Children in Israel now have two addresses which must take care of them, as in any normal country. It’s reasonable to expect that tens of thousands of fathers will now flood the courts with requests to adjust their child support payments in accordance with this ruling in the coming months.

The Jerusalem Post article is here.

 

Divorce and Private School

By The Law Offices of Ronald H. Kauffman of Ronald H. Kauffman, P.A. posted in Child Support on Monday, August 31, 2015.

You want public school for the children. She wants them in a private school. Can you be forced to pay for your child’s private school tuition in a divorce?

This is a topic which comes up around this time of the year as we get ready for the start of the new school semester. I’ve written about being forced to pay for college tuition before.

Last year a New Jersey judge ordered the divorced couple to pay $16,000 every year the 21-year-old is enrolled in classes. The judge relied on a landmark New Jersey Supreme Court case that ruled divorced parents may be responsible for providing for their child’s “necessary education.”

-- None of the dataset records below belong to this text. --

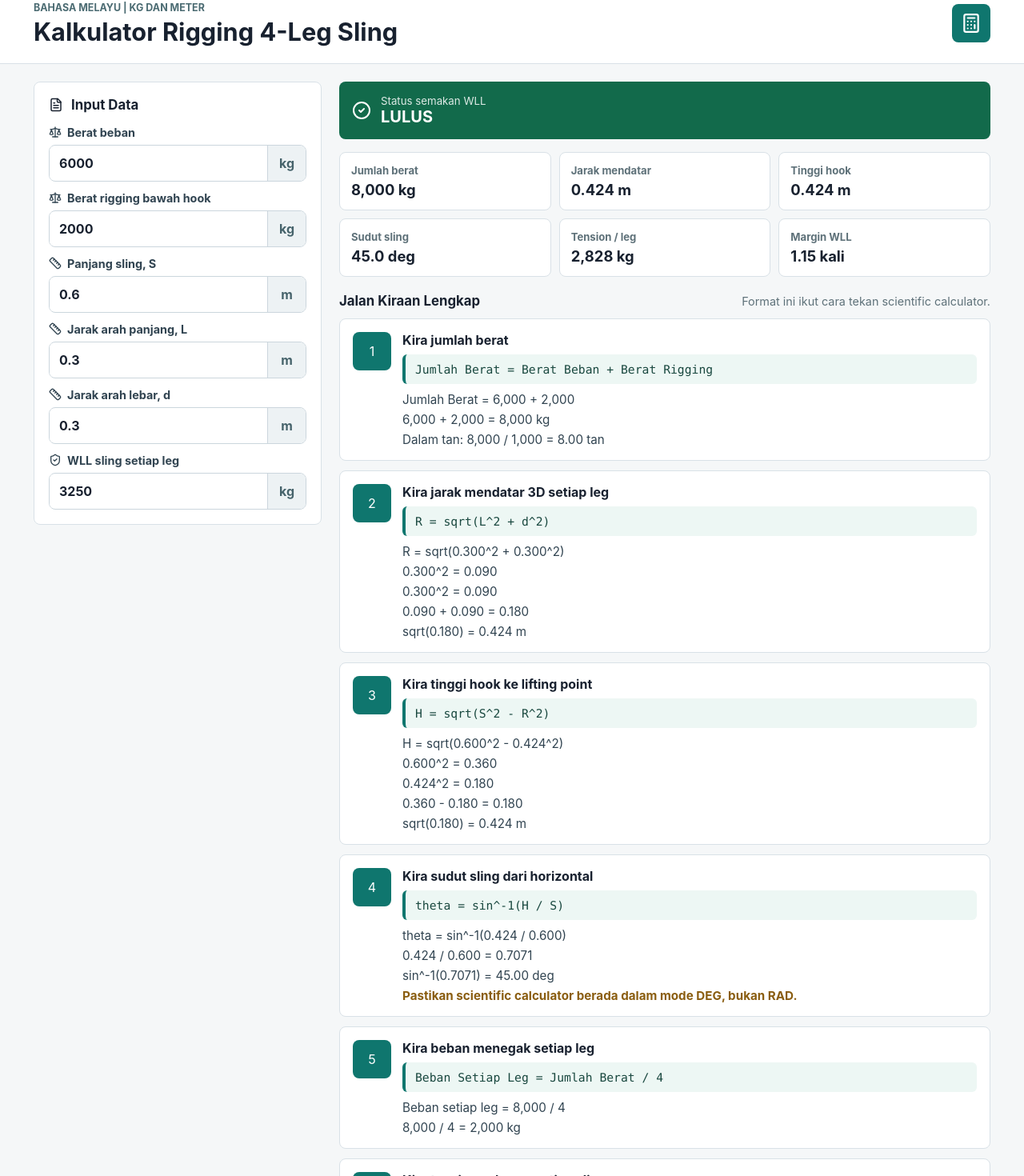
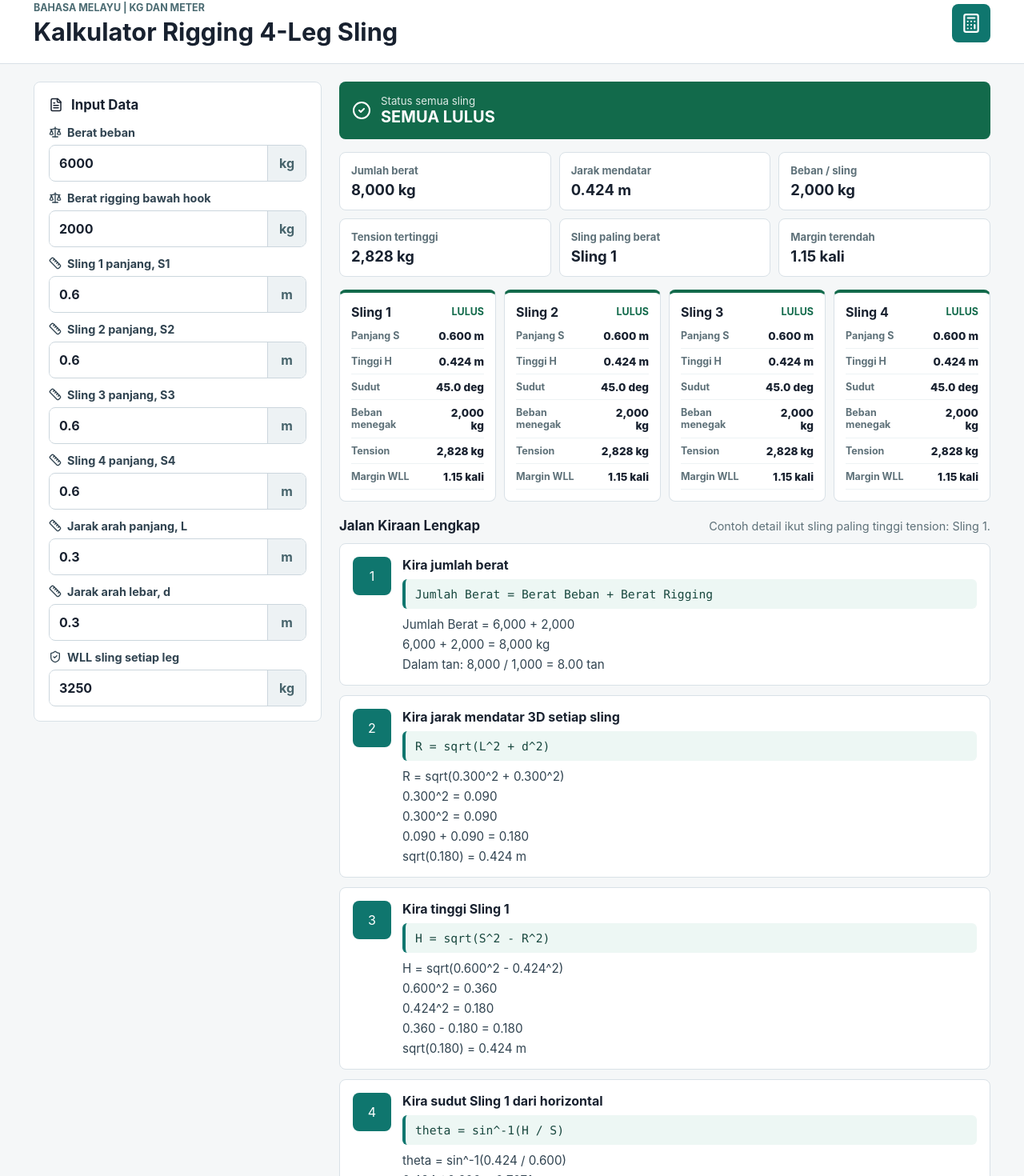
Before and after one commit to panadol94/rigging-calculator-my, a React (Vite) app: page / in a window 1280 px wide. Shown: the part 20-1490 px from the top of the page at 80% size. Built offline with nearby package versions, Linux system fonts and the light colour scheme.

Commit message:
Show results for each sling leg

```diff
--- a/src/main.jsx
+++ b/src/main.jsx
@@ -11,10 +11,12 @@ import {
 } from "lucide-react";
 import "./styles.css";
 
+const slingNames = ["Sling 1", "Sling 2", "Sling 3", "Sling 4"];
+
 const defaults = {
   loadKg: 6000,
   riggingKg: 2000,
-  slingLengthM: 0.6,
+  slingLengthsM: [0.6, 0.6, 0.6, 0.6],
   lengthM: 0.3,
   widthM: 0.3,
   wllKg: 3250,
@@ -40,33 +42,63 @@ function fmtWhole(value) {
   }).format(value);
 }
 
-function calc(input) {
-  const totalKg = input.loadKg + input.riggingKg;
-  const horizontalM = Math.sqrt(input.lengthM ** 2 + input.widthM ** 2);
-  const heightSquared = input.slingLengthM ** 2 - horizontalM ** 2;
+function calcLeg(name, slingLengthM, horizontalM, verticalPerLegKg, wllKg) {
+  const heightSquared = slingLengthM ** 2 - horizontalM ** 2;
   const heightM = heightSquared >= 0 ? Math.sqrt(heightSquared) : NaN;
-  const sinAngle = heightM / input.slingLengthM;
+  const sinAngle = heightM / slingLengthM;
   const angleDeg =
     Number.isFinite(sinAngle) && sinAngle >= -1 && sinAngle <= 1
       ? (Math.asin(sinAngle) * 180) / Math.PI
       : NaN;
+  const sinTheta = Math.sin((angleDeg * Math.PI) / 180);
+  const tensionKg = verticalPerLegKg / sinTheta;
+  const margin = wllKg / tensionKg;
+  const geometryOk = heightSquared >= 0 && slingLengthM > 0;
+
+  return {
+    name,
+    slingLengthM,
+    heightSquared,
+    heightM,
+    sinAngle,
+    angleDeg,
+    sinTheta,
+    tensionKg,
+    margin,
+    geometryOk,
+    passed: geometryOk && Number.isFinite(tensionKg) && wllKg >= tensionKg,
+  };
+}
+
+function calc(input) {
+  const totalKg = input.loadKg + input.riggingKg;
+  const horizontalM = Math.sqrt(input.lengthM ** 2 + input.widthM ** 2);
   const verticalPerLegKg = totalKg / 4;
-  const tensionKg = verticalPerLegKg / Math.sin((angleDeg * Math.PI) / 180);
-  const margin = input.wllKg / tensionKg;
+  const legs = input.slingLengthsM.map((length, index) =>
+    calcLeg(slingNames[index], length, horizontalM, verticalPerLegKg, input.wllKg),
+  );
+  const validTensions = legs
+    .map((leg) => leg.tensionKg)
+    .filter((value) => Number.isFinite(value));
+  const maxTensionKg = validTensions.length ? Math.max(...validTensions) : NaN;
+  const minMargin = Math.min(
+    ...legs.map((leg) => leg.margin).filter((value) => Number.isFinite(value)),
+  );
+  const worstLeg =
+    legs.find((leg) => leg.tensionKg === maxTensionKg) ?? legs.find((leg) => !leg.geometryOk) ?? legs[0];
+  const allGeometryOk = legs.every((leg) => leg.geometryOk);
+  const passed = allGeometryOk && legs.every((leg) => leg.passed);
 
   return {
     totalKg,
     horizontalM,
-    heightSquared,
-    heightM,
-    sinAngle,
-    angleDeg,
     verticalPerLegKg,
-    tensionKg,
-    margin,
-    passed:
-      Number.isFinite(tensionKg) && input.wllKg > 0 && input.wllKg >= tensionKg,
-    geometryOk: heightSquared >= 0 && input.slingLengthM > 0,
+    legs,
+    worstLeg,
+    maxTensionKg,
+    minMargin,
+    allGeometryOk,
+    passed,
   };
 }
 
@@ -100,6 +132,43 @@ function ResultPill({ label, value }) {
   );
 }
 
+function SlingCard({ leg, verticalPerLegKg, wllKg }) {
+  return (
+    <article className={`slingCard ${leg.passed ? "ok" : "bad"}`}>
+      <div className="slingHead">
+        <h3>{leg.name}</h3>
+        <strong>{leg.passed ? "LULUS" : leg.geometryOk ? "TIDAK LULUS" : "SEMAK"}</strong>
+      </div>
+      <dl>
+        <div>
+          <dt>Panjang S</dt>
+          <dd>{fmt(leg.slingLengthM, 3)} m</dd>
+        </div>
+        <div>
+          <dt>Tinggi H</dt>
+          <dd>{fmt(leg.heightM, 3)} m</dd>
+        </div>
+        <div>
+          <dt>Sudut</dt>
+          <dd>{fmt(leg.angleDeg, 1)} deg</dd>
+        </div>
+        <div>
+          <dt>Beban menegak</dt>
+          <dd>{fmtWhole(verticalPerLegKg)} kg</dd>
+        </div>
+        <div>
+          <dt>Tension</dt>
+          <dd>{fmtWhole(leg.tensionKg)} kg</dd>
+        </div>
+        <div>
+          <dt>Margin WLL</dt>
+          <dd>{fmt(wllKg / leg.tensionKg, 2)} kali</dd>
+        </div>
+      </dl>
+    </article>
+  );
+}
+
 function Step({ number, title, formula, children }) {
   return (
     <section className="step">
@@ -116,14 +185,23 @@ function Step({ number, title, formula, children }) {
 function App() {
   const [input, setInput] = useState(defaults);
   const result = useMemo(() => calc(input), [input]);
+  const sampleLeg = result.worstLeg;
 
   const setValue = (key) => (value) => {
     setInput((current) => ({ ...current, [key]: value }));
   };
 
+  const setSlingLength = (index) => (value) => {
+    setInput((current) => {
+      const slingLengthsM = [...current.slingLengthsM];
+      slingLengthsM[index] = value;
+      return { ...current, slingLengthsM };
+    });
+  };
+
   const warning =
-    !result.geometryOk &&
-    "Panjang sling terlalu pendek untuk jarak mendatar ini. Naikkan panjang sling atau kecilkan jarak lifting point.";
+    !result.allGeometryOk &&
+    "Ada sling yang terlalu pendek untuk jarak mendatar ini. Naikkan panjang sling atau kecilkan jarak lifting point.";
 
   return (
     <main>
@@ -160,13 +238,16 @@ function App() {
               onChange={setValue("riggingKg")}
               step="1"
             />
-            <Field
-              icon={Ruler}
-              label="Panjang sling, S"
-              suffix="m"
-              value={input.slingLengthM}
-              onChange={setValue("slingLengthM")}
-            />
+            {input.slingLengthsM.map((value, index) => (
+              <Field
+                key={slingNames[index]}
+                icon={Ruler}
+                label={`${slingNames[index]} panjang, S${index + 1}`}
+                suffix="m"
+                value={value}
+                onChange={setSlingLength(index)}
+              />
+            ))}
             <Field
               icon={Ruler}
               label="Jarak arah panjang, L"
@@ -196,9 +277,9 @@ function App() {
           <div className={`status ${result.passed ? "pass" : "fail"}`}>
             {result.passed ? <CheckCircle2 size={24} /> : <AlertTriangle size={24} />}
             <div>
-              <span>Status semakan WLL</span>
+              <span>Status semua sling</span>
               <strong>
-                {result.passed ? "LULUS" : result.geometryOk ? "TIDAK LULUS" : "SEMAK INPUT"}
+                {result.passed ? "SEMUA LULUS" : result.allGeometryOk ? "ADA TIDAK LULUS" : "SEMAK INPUT"}
               </strong>
             </div>
           </div>
@@ -208,16 +289,27 @@ function App() {
           <div className="summary">
             <ResultPill label="Jumlah berat" value={`${fmtWhole(result.totalKg)} kg`} />
             <ResultPill label="Jarak mendatar" value={`${fmt(result.horizontalM, 3)} m`} />
-            <ResultPill label="Tinggi hook" value={`${fmt(result.heightM, 3)} m`} />
-            <ResultPill label="Sudut sling" value={`${fmt(result.angleDeg, 1)} deg`} />
-            <ResultPill label="Tension / leg" value={`${fmtWhole(result.tensionKg)} kg`} />
-            <ResultPill label="Margin WLL" value={`${fmt(result.margin, 2)} kali`} />
+            <ResultPill label="Beban / sling" value={`${fmtWhole(result.verticalPerLegKg)} kg`} />
+            <ResultPill label="Tension tertinggi" value={`${fmtWhole(result.maxTensionKg)} kg`} />
+            <ResultPill label="Sling paling berat" value={sampleLeg.name} />
+            <ResultPill label="Margin terendah" value={`${fmt(result.minMargin, 2)} kali`} />
           </div>
+
+          <section className="slingGrid" aria-label="Result setiap sling">
+            {result.legs.map((leg) => (
+              <SlingCard
+                key={leg.name}
+                leg={leg}
+                verticalPerLegKg={result.verticalPerLegKg}
+                wllKg={input.wllKg}
+              />
+            ))}
+          </section>
 
           <section className="report">
             <div className="reportTitle">
               <h2>Jalan Kiraan Lengkap</h2>
-              <p>Format ini ikut cara tekan scientific calculator.</p>
+              <p>Contoh detail ikut sling paling tinggi tension: {sampleLeg.name}.</p>
             </div>
 
             <Step number="1" title="Kira jumlah berat" formula="Jumlah Berat = Berat Beban + Berat Rigging">
@@ -226,7 +318,7 @@ function App() {
               <p>Dalam tan: {fmtWhole(result.totalKg)} / 1,000 = {fmt(result.totalKg / 1000, 2)} tan</p>
             </Step>
 
-            <Step number="2" title="Kira jarak mendatar 3D setiap leg" formula="R = sqrt(L^2 + d^2)">
+            <Step number="2" title="Kira jarak mendatar 3D setiap sling" formula="R = sqrt(L^2 + d^2)">
               <p>R = sqrt({fmt(input.lengthM, 3)}^2 + {fmt(input.widthM, 3)}^2)</p>
               <p>{fmt(input.lengthM, 3)}^2 = {fmt(input.lengthM ** 2, 3)}</p>
               <p>{fmt(input.widthM, 3)}^2 = {fmt(input.widthM ** 2, 3)}</p>
@@ -234,43 +326,52 @@ function App() {
               <p>sqrt({fmt(input.lengthM ** 2 + input.widthM ** 2, 3)}) = {fmt(result.horizontalM, 3)} m</p>
             </Step>
 
-            <Step number="3" title="Kira tinggi hook ke lifting point" formula="H = sqrt(S^2 - R^2)">
-              <p>H = sqrt({fmt(input.slingLengthM, 3)}^2 - {fmt(result.horizontalM, 3)}^2)</p>
-              <p>{fmt(input.slingLengthM, 3)}^2 = {fmt(input.slingLengthM ** 2, 3)}</p>
+            <Step number="3" title={`Kira tinggi ${sampleLeg.name}`} formula="H = sqrt(S^2 - R^2)">
+              <p>H = sqrt({fmt(sampleLeg.slingLengthM, 3)}^2 - {fmt(result.horizontalM, 3)}^2)</p>
+              <p>{fmt(sampleLeg.slingLengthM, 3)}^2 = {fmt(sampleLeg.slingLengthM ** 2, 3)}</p>
               <p>{fmt(result.horizontalM, 3)}^2 = {fmt(result.horizontalM ** 2, 3)}</p>
-              <p>{fmt(input.slingLengthM ** 2, 3)} - {fmt(result.horizontalM ** 2, 3)} = {fmt(result.heightSquared, 3)}</p>
-              <p>sqrt({fmt(result.heightSquared, 3)}) = {fmt(result.heightM, 3)} m</p>
+              <p>{fmt(sampleLeg.slingLengthM ** 2, 3)} - {fmt(result.horizontalM ** 2, 3)} = {fmt(sampleLeg.heightSquared, 3)}</p>
+              <p>sqrt({fmt(sampleLeg.heightSquared, 3)}) = {fmt(sampleLeg.heightM, 3)} m</p>
             </Step>
 
-            <Step number="4" title="Kira sudut sling dari horizontal" formula="theta = sin^-1(H / S)">
-              <p>theta = sin^-1({fmt(result.heightM, 3)} / {fmt(input.slingLengthM, 3)})</p>
-              <p>{fmt(result.heightM, 3)} / {fmt(input.slingLengthM, 3)} = {fmt(result.sinAngle, 4)}</p>
-              <p>sin^-1({fmt(result.sinAngle, 4)}) = {fmt(result.angleDeg, 2)} deg</p>
+            <Step number="4" title={`Kira sudut ${sampleLeg.name} dari horizontal`} formula="theta = sin^-1(H / S)">
+              <p>theta = sin^-1({fmt(sampleLeg.heightM, 3)} / {fmt(sampleLeg.slingLengthM, 3)})</p>
+              <p>{fmt(sampleLeg.heightM, 3)} / {fmt(sampleLeg.slingLengthM, 3)} = {fmt(sampleLeg.sinAngle, 4)}</p>
+              <p>sin^-1({fmt(sampleLeg.sinAngle, 4)}) = {fmt(sampleLeg.angleDeg, 2)} deg</p>
               <p className="note">Pastikan scientific calculator berada dalam mode DEG, bukan RAD.</p>
             </Step>
 
-            <Step number="5" title="Kira beban menegak setiap leg" formula="Beban Setiap Leg = Jumlah Berat / 4">
-              <p>Beban setiap leg = {fmtWhole(result.totalKg)} / 4</p>
+            <Step number="5" title="Kira beban menegak setiap sling" formula="Beban Setiap Sling = Jumlah Berat / 4">
+              <p>Beban setiap sling = {fmtWhole(result.totalKg)} / 4</p>
               <p>{fmtWhole(result.totalKg)} / 4 = {fmtWhole(result.verticalPerLegKg)} kg</p>
             </Step>
 
-            <Step number="6" title="Kira tension sebenar setiap sling" formula="Tension = Beban Setiap Leg / sin(theta)">
-              <p>Tension = {fmtWhole(result.verticalPerLegKg)} / sin({fmt(result.angleDeg, 2)})</p>
-              <p>sin({fmt(result.angleDeg, 2)}) = {fmt(Math.sin((result.angleDeg * Math.PI) / 180), 4)}</p>
-              <p>{fmtWhole(result.verticalPerLegKg)} / {fmt(Math.sin((result.angleDeg * Math.PI) / 180), 4)} = {fmtWhole(result.tensionKg)} kg</p>
-              <p>Dalam tan: {fmtWhole(result.tensionKg)} / 1,000 = {fmt(result.tensionKg / 1000, 2)} tan</p>
+            <Step number="6" title={`Kira tension sebenar ${sampleLeg.name}`} formula="Tension = Beban Setiap Sling / sin(theta)">
+              <p>Tension = {fmtWhole(result.verticalPerLegKg)} / sin({fmt(sampleLeg.angleDeg, 2)})</p>
+              <p>sin({fmt(sampleLeg.angleDeg, 2)}) = {fmt(sampleLeg.sinTheta, 4)}</p>
+              <p>{fmtWhole(result.verticalPerLegKg)} / {fmt(sampleLeg.sinTheta, 4)} = {fmtWhole(sampleLeg.tensionKg)} kg</p>
+              <p>Dalam tan: {fmtWhole(sampleLeg.tensionKg)} / 1,000 = {fmt(sampleLeg.tensionKg / 1000, 2)} tan</p>
             </Step>
 
-            <Step number="7" title="Semak WLL sling" formula="WLL Sling >= Tension Sebenar">
-              <p>WLL sling = {fmtWhole(input.wllKg)} kg</p>
-              <p>Tension sebenar = {fmtWhole(result.tensionKg)} kg</p>
-              <p>{fmtWhole(input.wllKg)} {result.passed ? ">=" : "<"} {fmtWhole(result.tensionKg)}</p>
-              <p>Status: {result.passed ? "LULUS" : "TIDAK LULUS"}</p>
+            <Step number="7" title="Result Sling 1, Sling 2, Sling 3, Sling 4" formula="Kiraan yang sama dibuat untuk setiap sling">
+              {result.legs.map((leg) => (
+                <p key={leg.name}>
+                  {leg.name}: S = {fmt(leg.slingLengthM, 3)} m, H = {fmt(leg.heightM, 3)} m, sudut = {fmt(leg.angleDeg, 2)} deg,
+                  tension = {fmtWhole(leg.tensionKg)} kg, status = {leg.passed ? "LULUS" : leg.geometryOk ? "TIDAK LULUS" : "SEMAK"}
+                </p>
+              ))}
             </Step>
 
-            <Step number="8" title="Kira margin keselamatan" formula="Margin = WLL Sling / Tension Sebenar">
-              <p>Margin = {fmtWhole(input.wllKg)} / {fmtWhole(result.tensionKg)}</p>
-              <p>{fmtWhole(input.wllKg)} / {fmtWhole(result.tensionKg)} = {fmt(result.margin, 2)} kali</p>
+            <Step number="8" title="Semak WLL sling" formula="WLL Sling >= Tension Sebenar">
+              <p>WLL sling = {fmtWhole(input.wllKg)} kg</p>
+              <p>Tension tertinggi = {fmtWhole(result.maxTensionKg)} kg ({sampleLeg.name})</p>
+              <p>{fmtWhole(input.wllKg)} {result.passed ? ">=" : "<"} {fmtWhole(result.maxTensionKg)}</p>
+              <p>Status keseluruhan: {result.passed ? "LULUS" : "TIDAK LULUS"}</p>
+            </Step>
+
+            <Step number="9" title="Kira margin keselamatan paling rendah" formula="Margin = WLL Sling / Tension Sebenar">
+              <p>Margin = {fmtWhole(input.wllKg)} / {fmtWhole(result.maxTensionKg)}</p>
+              <p>{fmtWhole(input.wllKg)} / {fmtWhole(result.maxTensionKg)} = {fmt(result.minMargin, 2)} kali</p>
             </Step>
           </section>
         </section>
--- a/src/styles.css
+++ b/src/styles.css
@@ -215,6 +215,77 @@ input {
   overflow-wrap: anywhere;
 }
 
+.slingGrid {
+  display: grid;
+  gap: 10px;
+  grid-template-columns: repeat(4, minmax(0, 1fr));
+}
+
+.slingCard {
+  background: #ffffff;
+  border: 1px solid #d9e1e7;
+  border-radius: 8px;
+  min-width: 0;
+  padding: 14px;
+}
+
+.slingCard.ok {
+  border-top: 4px solid #126a4b;
+}
+
+.slingCard.bad {
+  border-top: 4px solid #a13d2d;
+}
+
+.slingHead {
+  align-items: center;
+  display: flex;
+  justify-content: space-between;
+  gap: 8px;
+  margin-bottom: 12px;
+}
+
+.slingHead h3 {
+  font-size: 1rem;
+  margin-bottom: 0;
+}
+
+.slingHead strong {
+  color: #126a4b;
+  font-size: 0.78rem;
+}
+
+.slingCard.bad .slingHead strong {
+  color: #a13d2d;
+}
+
+dl {
+  display: grid;
+  gap: 8px;
+  margin: 0;
+}
+
+dl div {
+  border-bottom: 1px solid #edf2f4;
+  display: flex;
+  justify-content: space-between;
+  gap: 8px;
+  padding-bottom: 7px;
+}
+
+dt {
+  color: #5e7179;
+  font-size: 0.78rem;
+  font-weight: 700;
+}
+
+dd {
+  font-size: 0.85rem;
+  font-weight: 800;
+  margin: 0;
+  text-align: right;
+}
+
 .report {
   display: grid;
   gap: 12px;
@@ -288,6 +359,10 @@ input {
   .summary {
     grid-template-columns: repeat(2, minmax(0, 1fr));
   }
+
+  .slingGrid {
+    grid-template-columns: repeat(2, minmax(0, 1fr));
+  }
 }
 
 @media (max-width: 560px) {
@@ -305,6 +380,10 @@ input {
     grid-template-columns: 1fr;
   }
 
+  .slingGrid {
+    grid-template-columns: 1fr;
+  }
+
   .reportTitle {
     align-items: flex-start;
     display: grid;
```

Florida law does not follow New Jersey’s “necessary education” concept. In Florida, a parent’s duty to pay an adult child’s college expenses is moral rather than legal.

But what about regular elementary and high school tuition? Often times the tuition is greater than college. In Florida, a private school obligation increases a parent’s total child support obligation.

Pursuant to Florida Statutes, a trial court cannot order a parent to contribute to private school expenses unless it first finds that:

(1) the parties have the ability to pay such expenses

(2) the expenses are in accordance with the customary standard of living of the parties, and

(3) attendance at private school is in the child’s best interest.

If parents are unable to reach an agreement with respect to the payment of tuition, a judge will review the evidence you present and make a decision. If this becomes necessary, the judge will review all of the financial aspects of the case, including each parent’s income, the history of paying certain expenses and the schools themselves.